Senior Nutrition FAQs
Q: Why do seniors need to change the way they eat as they age?
A: As the body ages, changes in the way that food is digested, and changes in the amount of energy needed, dictate a shift in eating habits. As activity levels decrease, muscle mass can diminish, reducing their energy requirements. That means that seniors who eat at the same level as their younger selves risk becoming obese.
Some seniors are at risk of not getting enough nutrients because of age-related changes to their appetites and their digestive systems. It’s important for every senior (or senior care giver) to ensure that eating a balanced and portion controlled diet becomes a daily routine.
Q: Do I need to worry about my medications and the food I eat?
A: Medications can affect food intake in many ways:
Always speak with your physician and pharmacist when making any changes to your eating habits to find out how the medications you are taking may affect your diet.
- Some medications can interfere with appetite or cause
- Some medications need to be taken with certain foods or fluids
- Some medications can make it more difficult to absorb
or use certain nutrients
- Some medications should not be consumed with certain foods
Q: What does “general healthy eating” mean?
A: The saying “you are what you eat” is literally true. Every cell in your body is created, renewed or activated by nutrient compounds that come from the foods you consume.
Healthy eating involves eating the right proportion of foods to provide all the essential nutrients needed to:
Q: What are “complex carbohydrates”?
- Provide energy for daily activities
- Ensure that your entire body functions properly
- Prevent illness and maintain longevity
A: Complex carbohydrates are typically unrefined plant foods such as whole grains, legumes, vegetables and fruit. A good way to evaluate the suitability of carbohydrate choices is to look at the amount of fiber noted on the nutrient facts label. Simple carbohydrates in foods such as refined breads and pastas, pastries, candies and soda have very little fiber per serving.
Here is a sample of complex carbohydrate foods on the DineWise Menu:
Q: What foods are good sources of lean protein?
- White and Wild Rice
- Green Beans Almondine
- Roasted Red Potatoes
- Broccoli Florets
- Asparagus Spears
- Corn and Asparagus Medley
A: Fish, seafood, chicken breast, lean red meats and legumes are all examples of lean protein. Here are some options available in the DineWise Healthy Lifestyle Meal Plans that allow you to incorporate lean protein easily into your diet:
Q: What are unhealthy fats?
- Catfish Fillets
- Chicken Breasts
- Pork Loin
- Turkey Breast
A: When dietitians categorize fats as healthy or unhealthy, they look at how they perform in the body.
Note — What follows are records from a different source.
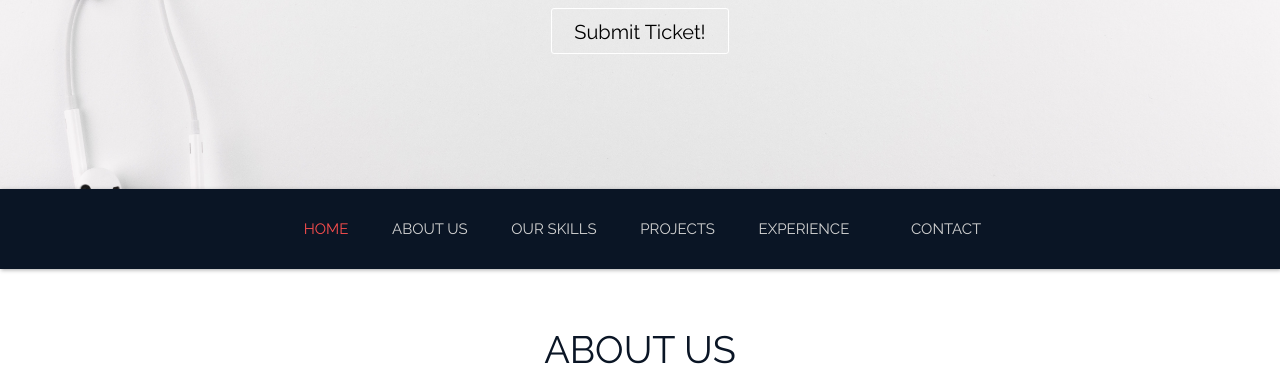
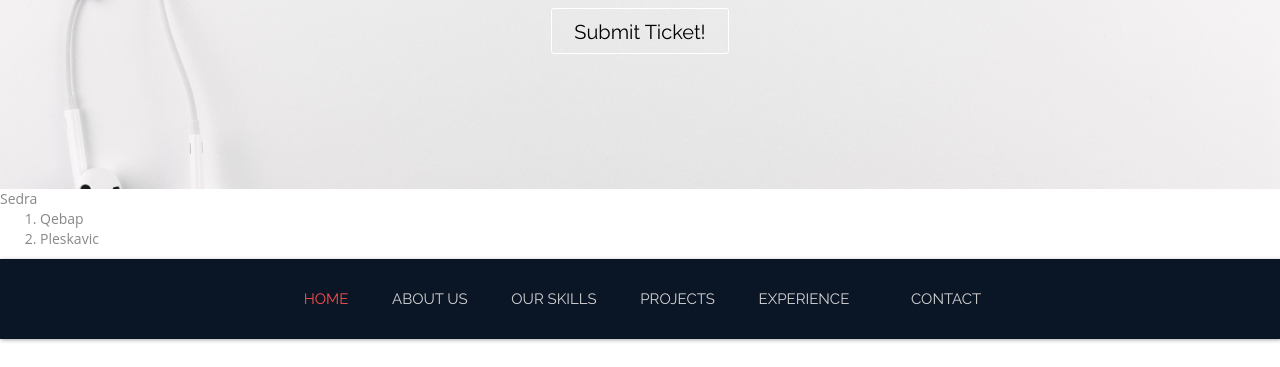
Before and after one commit to egzonxoxo1/ITSupportWebsite, a plain HTML site: page index.html in a window 1280 px wide. Shown: the part 433-800 px from the top of the page. Drawn offline with Linux system fonts and the light colour scheme.

Commit message:
Update index.html

```diff
--- a/index.html
+++ b/index.html
@@ -28,13 +28,11 @@
               <h2 style="color:black; "><b>We are <highlights>group</highlights> of students (volunteers) </b><br/><strong style="color:black"> helping people with IT Devices for free.</strong></h2>
               <a href="https://arbtechitsupport.on.spiceworks.com/portal" target="_BLANK" class="read_more2" style="color:black">Submit Ticket!</a> </div>
 	</div>
- <!-- <center>
-<audio controls autoplay>
-  <source src="audio/music.ogg" type="audio/ogg">
-  <source src="audio/music.mp3" type="audio/mpeg">
-  Your browser does not support the audio element.
-</audio>
-</center> -->
+  <p2> Sedra </p2>
+  <ol>
+    <li>Qebap</li>
+    <li>Pleskavic</li>
+  </ol>
 	 </header>
 
 <!--Header_section-->
```
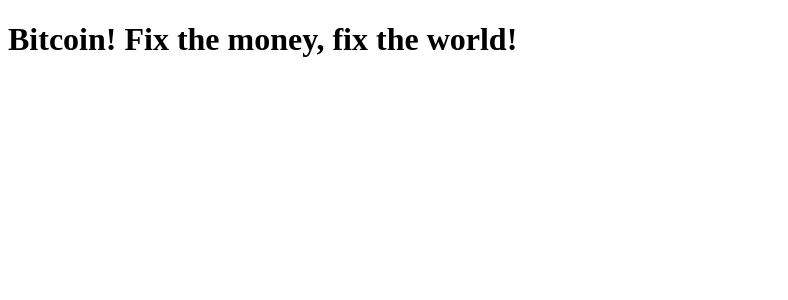
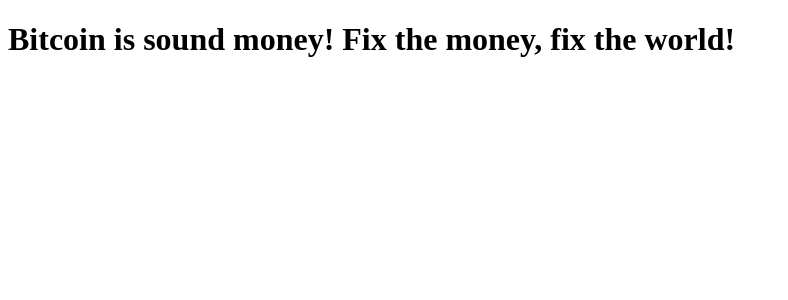
Before and after one commit to brunoccalmeida/clone-tabnews, a Next.js app: page / in a window 1280 px wide. Shown: the top 300 px of the page, without its empty margins (0-788 px from the left). Built offline with nearby package versions, Linux system fonts and the light colour scheme.

Commit message:
Altera a frase

```diff
--- a/pages/index.js
+++ b/pages/index.js
@@ -1,5 +1,5 @@
 function Home() {
-  return <h1>Bitcoin! Fix the money, fix the world!</h1>;
+  return <h1>Bitcoin is sound money! Fix the money, fix the world!</h1>;
 }
 
 export default Home;
```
Saturated and trans fats are more likely to be turned into artery clogging cholesterol than unsaturated fats. Food sources of healthier fats include many vegetable oils, whole grains, avocados, nuts, seeds and fish. Food sources of unhealthier fats include full-fat dairy products, red meats and hydrogenated and partially hydrogenated fats such as hard margarine.
Fat is still essential in any diet as a source of energy, essential fatty acids, vitamins and a general enjoyment of foods. Food sources that provide healthier fats include many vegetable oils, whole grains, avocados, nuts, seeds and fish.